Gallerani, S 
Ferrara, A 
Marconi, A 

We investigate quasar outflows at z ≥ 6 by performing zoom-in cosmological hydrodynamical simulations. By employing the smoothed particle hydrodynamics code GADGET-3, we zoom in the 2R200 region around a 2 × 1012M· halo at z = 6, inside a (500 Mpc)3 comoving volume. We compare the results of our active galactic nuclei (AGN) runs with a control simulation in which only stellar/SN feedback is considered. Seeding 105M· black holes (BHs) at the centres of 109M· haloes, we find the following results. BHs accrete gas at the Eddington rate over z = 9-6. At z = 6, our most-massive BH has grown to MBH = 4 × 109M·. Fast (vr > 1000 km s-1), powerful (Mout ~ 2000M· yr-1) outflows of shock-heated low-density gas form at z ~ 7, and propagate up to hundreds kpc.
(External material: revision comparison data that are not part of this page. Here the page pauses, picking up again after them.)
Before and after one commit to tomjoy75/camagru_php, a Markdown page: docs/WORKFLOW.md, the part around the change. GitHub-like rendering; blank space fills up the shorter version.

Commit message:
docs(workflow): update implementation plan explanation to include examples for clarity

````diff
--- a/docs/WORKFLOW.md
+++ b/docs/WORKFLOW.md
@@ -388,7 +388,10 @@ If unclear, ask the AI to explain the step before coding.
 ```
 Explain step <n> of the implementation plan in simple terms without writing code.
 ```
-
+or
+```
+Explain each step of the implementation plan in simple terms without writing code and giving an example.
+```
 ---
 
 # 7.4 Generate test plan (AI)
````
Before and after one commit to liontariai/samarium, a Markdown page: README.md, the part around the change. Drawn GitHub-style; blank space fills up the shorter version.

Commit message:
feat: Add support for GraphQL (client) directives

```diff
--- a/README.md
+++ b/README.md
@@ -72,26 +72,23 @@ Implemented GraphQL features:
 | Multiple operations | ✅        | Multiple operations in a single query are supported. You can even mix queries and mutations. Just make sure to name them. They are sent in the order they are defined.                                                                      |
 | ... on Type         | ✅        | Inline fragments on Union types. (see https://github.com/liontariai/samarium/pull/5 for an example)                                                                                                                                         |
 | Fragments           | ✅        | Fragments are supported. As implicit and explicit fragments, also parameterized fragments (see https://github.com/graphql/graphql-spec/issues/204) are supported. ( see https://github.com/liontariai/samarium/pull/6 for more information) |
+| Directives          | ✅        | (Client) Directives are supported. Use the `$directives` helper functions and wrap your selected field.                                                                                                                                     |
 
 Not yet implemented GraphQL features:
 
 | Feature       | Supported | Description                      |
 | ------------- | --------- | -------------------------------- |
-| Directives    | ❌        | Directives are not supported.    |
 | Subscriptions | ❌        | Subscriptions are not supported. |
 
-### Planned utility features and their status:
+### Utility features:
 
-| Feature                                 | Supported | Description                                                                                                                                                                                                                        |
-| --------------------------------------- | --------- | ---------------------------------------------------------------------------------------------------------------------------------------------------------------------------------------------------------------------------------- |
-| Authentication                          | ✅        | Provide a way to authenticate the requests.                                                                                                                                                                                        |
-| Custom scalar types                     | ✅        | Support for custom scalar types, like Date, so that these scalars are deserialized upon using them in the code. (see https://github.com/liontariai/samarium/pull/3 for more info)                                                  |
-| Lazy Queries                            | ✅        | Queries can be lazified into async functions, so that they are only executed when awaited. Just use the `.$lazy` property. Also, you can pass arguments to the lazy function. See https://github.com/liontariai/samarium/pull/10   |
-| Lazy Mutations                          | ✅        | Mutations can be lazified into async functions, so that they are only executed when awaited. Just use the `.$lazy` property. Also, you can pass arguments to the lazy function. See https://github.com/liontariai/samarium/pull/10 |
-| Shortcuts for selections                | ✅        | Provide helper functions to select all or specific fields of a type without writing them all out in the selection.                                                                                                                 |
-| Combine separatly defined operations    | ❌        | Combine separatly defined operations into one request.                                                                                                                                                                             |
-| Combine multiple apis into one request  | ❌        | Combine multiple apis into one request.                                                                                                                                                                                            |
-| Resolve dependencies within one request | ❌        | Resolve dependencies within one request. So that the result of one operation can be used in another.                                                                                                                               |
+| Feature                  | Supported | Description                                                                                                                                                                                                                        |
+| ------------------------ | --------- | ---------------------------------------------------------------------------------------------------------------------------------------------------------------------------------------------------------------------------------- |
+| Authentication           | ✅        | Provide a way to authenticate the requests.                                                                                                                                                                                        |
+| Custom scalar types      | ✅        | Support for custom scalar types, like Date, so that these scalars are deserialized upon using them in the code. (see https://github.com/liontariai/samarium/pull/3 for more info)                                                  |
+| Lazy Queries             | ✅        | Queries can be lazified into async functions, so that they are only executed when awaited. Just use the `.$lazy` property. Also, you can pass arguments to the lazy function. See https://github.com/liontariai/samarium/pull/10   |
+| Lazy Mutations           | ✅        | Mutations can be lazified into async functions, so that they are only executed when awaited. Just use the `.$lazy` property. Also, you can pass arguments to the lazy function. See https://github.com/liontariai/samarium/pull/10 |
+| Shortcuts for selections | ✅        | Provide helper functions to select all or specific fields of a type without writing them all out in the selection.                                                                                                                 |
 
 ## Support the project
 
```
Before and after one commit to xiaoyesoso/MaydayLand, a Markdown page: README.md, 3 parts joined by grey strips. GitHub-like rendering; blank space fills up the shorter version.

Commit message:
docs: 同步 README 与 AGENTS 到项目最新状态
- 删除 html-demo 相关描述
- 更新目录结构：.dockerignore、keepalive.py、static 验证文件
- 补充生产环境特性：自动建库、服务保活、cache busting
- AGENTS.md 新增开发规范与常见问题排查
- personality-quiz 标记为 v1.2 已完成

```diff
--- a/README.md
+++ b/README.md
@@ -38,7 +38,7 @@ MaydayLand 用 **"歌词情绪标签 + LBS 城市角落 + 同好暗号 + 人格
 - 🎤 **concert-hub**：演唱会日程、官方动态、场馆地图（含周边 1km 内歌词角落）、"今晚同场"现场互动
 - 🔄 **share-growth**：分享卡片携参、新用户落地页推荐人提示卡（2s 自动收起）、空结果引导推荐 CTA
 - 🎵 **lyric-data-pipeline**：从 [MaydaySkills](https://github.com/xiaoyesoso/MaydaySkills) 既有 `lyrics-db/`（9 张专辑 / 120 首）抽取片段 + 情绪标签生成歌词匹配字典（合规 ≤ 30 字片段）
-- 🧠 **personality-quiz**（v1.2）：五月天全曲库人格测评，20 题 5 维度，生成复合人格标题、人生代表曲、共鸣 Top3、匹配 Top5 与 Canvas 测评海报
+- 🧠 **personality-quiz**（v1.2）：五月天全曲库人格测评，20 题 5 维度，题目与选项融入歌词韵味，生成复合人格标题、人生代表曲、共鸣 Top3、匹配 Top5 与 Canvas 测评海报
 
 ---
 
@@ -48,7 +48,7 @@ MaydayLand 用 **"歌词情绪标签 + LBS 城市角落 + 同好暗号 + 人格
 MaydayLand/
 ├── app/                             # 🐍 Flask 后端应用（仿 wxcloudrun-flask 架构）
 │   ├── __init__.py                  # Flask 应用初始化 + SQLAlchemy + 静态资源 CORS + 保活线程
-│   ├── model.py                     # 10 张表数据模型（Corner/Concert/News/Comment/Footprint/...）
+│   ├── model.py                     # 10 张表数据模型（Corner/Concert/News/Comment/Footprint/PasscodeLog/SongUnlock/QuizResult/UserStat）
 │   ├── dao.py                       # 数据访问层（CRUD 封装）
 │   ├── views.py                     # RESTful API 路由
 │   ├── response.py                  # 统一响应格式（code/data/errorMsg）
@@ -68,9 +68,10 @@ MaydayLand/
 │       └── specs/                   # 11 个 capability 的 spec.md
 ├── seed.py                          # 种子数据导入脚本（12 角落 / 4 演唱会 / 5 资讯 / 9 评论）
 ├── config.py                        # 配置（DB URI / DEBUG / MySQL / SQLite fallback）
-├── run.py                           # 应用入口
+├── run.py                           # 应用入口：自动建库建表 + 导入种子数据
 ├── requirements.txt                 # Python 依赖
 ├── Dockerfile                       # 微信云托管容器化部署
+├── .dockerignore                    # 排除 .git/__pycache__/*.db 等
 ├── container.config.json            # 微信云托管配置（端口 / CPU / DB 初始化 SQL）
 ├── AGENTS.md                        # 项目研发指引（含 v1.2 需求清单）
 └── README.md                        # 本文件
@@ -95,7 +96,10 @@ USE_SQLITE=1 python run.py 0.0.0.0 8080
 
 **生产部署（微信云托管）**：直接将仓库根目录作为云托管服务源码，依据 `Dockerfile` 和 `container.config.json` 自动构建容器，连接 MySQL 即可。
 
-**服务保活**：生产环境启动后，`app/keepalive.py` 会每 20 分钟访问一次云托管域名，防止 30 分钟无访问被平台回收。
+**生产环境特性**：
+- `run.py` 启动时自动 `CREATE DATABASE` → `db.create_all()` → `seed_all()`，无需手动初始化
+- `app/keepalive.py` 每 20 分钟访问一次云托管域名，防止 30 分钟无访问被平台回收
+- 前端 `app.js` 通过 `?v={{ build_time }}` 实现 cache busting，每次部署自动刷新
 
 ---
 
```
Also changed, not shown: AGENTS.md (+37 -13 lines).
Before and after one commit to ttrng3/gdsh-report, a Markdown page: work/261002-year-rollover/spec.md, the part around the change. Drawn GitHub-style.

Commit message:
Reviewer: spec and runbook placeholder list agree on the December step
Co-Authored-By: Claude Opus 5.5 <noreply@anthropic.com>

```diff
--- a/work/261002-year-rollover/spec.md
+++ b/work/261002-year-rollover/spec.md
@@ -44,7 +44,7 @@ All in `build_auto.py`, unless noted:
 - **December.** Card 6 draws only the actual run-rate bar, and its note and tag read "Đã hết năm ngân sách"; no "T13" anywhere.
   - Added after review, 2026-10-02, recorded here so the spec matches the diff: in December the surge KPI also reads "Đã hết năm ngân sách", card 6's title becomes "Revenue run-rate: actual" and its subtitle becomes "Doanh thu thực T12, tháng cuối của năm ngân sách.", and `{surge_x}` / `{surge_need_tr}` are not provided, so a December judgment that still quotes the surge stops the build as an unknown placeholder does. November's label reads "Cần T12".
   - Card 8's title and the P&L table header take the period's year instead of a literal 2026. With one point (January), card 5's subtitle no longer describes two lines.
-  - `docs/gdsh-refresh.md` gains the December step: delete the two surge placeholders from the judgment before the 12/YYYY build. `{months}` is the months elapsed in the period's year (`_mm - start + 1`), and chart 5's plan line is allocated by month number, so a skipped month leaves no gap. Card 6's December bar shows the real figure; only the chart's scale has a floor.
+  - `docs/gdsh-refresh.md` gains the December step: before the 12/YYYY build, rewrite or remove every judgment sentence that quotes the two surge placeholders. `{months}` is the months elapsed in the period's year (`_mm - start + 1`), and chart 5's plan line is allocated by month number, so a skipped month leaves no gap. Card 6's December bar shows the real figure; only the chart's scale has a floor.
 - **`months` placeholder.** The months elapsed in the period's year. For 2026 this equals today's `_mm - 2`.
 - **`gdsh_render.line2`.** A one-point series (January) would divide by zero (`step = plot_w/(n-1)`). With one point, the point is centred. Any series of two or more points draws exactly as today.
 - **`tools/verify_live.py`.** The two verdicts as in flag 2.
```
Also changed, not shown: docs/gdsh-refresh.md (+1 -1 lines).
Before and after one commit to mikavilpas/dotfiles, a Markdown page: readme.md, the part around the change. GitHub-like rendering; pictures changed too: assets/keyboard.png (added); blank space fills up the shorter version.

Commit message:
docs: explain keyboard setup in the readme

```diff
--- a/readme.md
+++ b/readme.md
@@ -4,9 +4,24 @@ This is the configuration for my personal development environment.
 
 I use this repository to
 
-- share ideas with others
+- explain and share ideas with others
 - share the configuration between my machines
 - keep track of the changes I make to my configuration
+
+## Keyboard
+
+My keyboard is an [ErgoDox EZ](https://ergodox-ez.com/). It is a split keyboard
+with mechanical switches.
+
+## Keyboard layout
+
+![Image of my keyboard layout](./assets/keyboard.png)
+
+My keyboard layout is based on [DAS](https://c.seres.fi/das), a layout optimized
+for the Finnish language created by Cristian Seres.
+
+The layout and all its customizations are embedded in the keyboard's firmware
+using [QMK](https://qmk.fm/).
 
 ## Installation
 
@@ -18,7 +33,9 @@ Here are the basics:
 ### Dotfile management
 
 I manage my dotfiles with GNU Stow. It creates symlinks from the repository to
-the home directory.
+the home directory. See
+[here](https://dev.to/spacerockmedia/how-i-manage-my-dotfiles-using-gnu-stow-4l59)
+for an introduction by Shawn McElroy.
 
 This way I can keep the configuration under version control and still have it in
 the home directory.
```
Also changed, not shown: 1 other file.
Star formation is quenched over z = 8-6, and the total star formation rate (SFR surface density near the galaxy centre) is reduced by a factor of 5 (1000). We analyse the relative contribution of multiple physical process: (i) disrupting cosmic filamentary cold gas inflows, (ii) reducing central gas density, (iii) ejecting gas outside the galaxy; and find that AGN feedback has the following effects at z = 6. The inflowing gas mass fraction is reduced by~12 per cent, the high-density gas fraction is lowered by ~13 per cent, and ~20 per cent of the gas outflows at a speed larger than the escape velocity (500 km s-1). We conclude that quasar-host galaxies at z ≥ 6 are accreting non-negligible amount of cosmic gas, nevertheless AGN feedback quenches their star formation dominantly by powerful outflows ejecting gas out of the host galaxy halo.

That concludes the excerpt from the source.